Data excerpts:
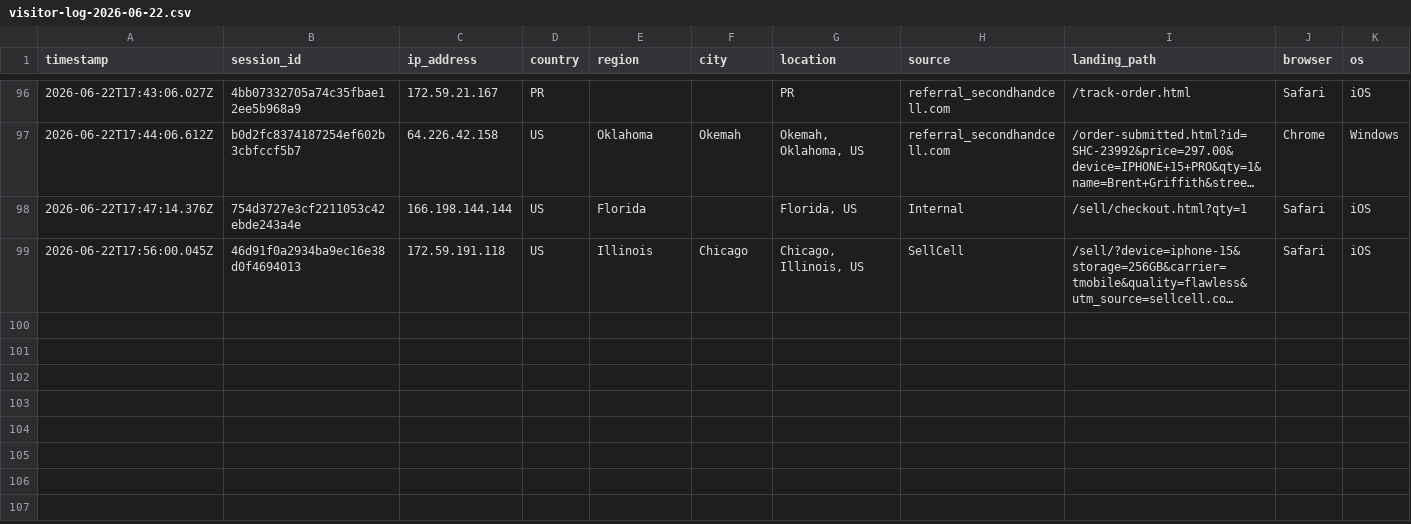
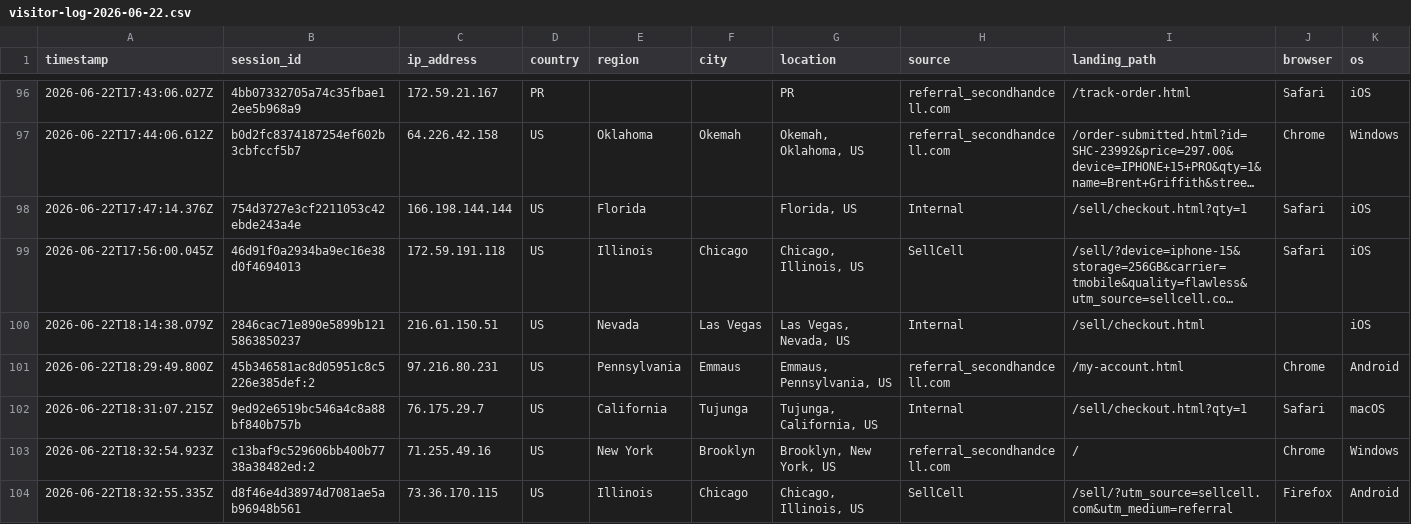
Before and after one commit to ToratYosef/shc33, a CSV file: exports/visitor-logs/visitor-log-2026-06-22.csv, drawn as a sheet; only a part is shown, gaps mark what is left out; long unchanged cells end in …; rows hold the shown columns only; the diff names each change by its address in the sheet, - before the commit and + after, or states it on an @@ line.

Commit message:
Auto-update

```diff
--- a/exports/visitor-logs/visitor-log-2026-06-22.csv
+++ b/exports/visitor-logs/visitor-log-2026-06-22.csv
+row 100: 2026-06-22T18:14:38.079Z | 2846cac71e890e5899b1215863850237 | 216.61.150.51 | US | Nevada | Las Vegas | Las Vegas, Nevada, US | Internal | /sell/checkout.html |  | iOS
+row 101: 2026-06-22T18:29:49.800Z | 45b346581ac8d05951c8c5226e385def:2 | 97.216.80.231 | US | Pennsylvania | Emmaus | Emmaus, Pennsylvania, US | referral_secondhandcell.com | /my-account.html | Chrome | Android
+row 102: 2026-06-22T18:31:07.215Z | 9ed92e6519bc546a4c8a88bf840b757b | 76.175.29.7 | US | California | Tujunga | Tujunga, California, US | Internal | /sell/checkout.html?qty=1 | Safari | macOS
+row 103: 2026-06-22T18:32:54.923Z | c13baf9c529606bb400b7738a38482ed:2 | 71.255.49.16 | US | New York | Brooklyn | Brooklyn, New York, US | referral_secondhandcell.com | / | Chrome | Windows
+row 104: 2026-06-22T18:32:55.335Z | d8f46e4d38974d7081ae5ab96948b561 | 73.36.170.115 | US | Illinois | Chicago | Chicago, Illinois, US | SellCell | /sell/?utm_source=sellcell.com&utm_medium=referral | Firefox | Android
```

Your objective:
Every line holding the word "exports" should be copied out of the records above.

Written answer:
Before and after one commit to ToratYosef/shc33, a CSV file: exports/visitor-logs/visitor-log-2026-06-22.csv, drawn as a sheet; only a part is shown, gaps mark what is left out; long unchanged cells end in …; rows hold the shown columns only; the diff names each change by its address in the sheet, - before the commit and + after, or states it on an @@ line.
--- a/exports/visitor-logs/visitor-log-2026-06-22.csv
+++ b/exports/visitor-logs/visitor-log-2026-06-22.csv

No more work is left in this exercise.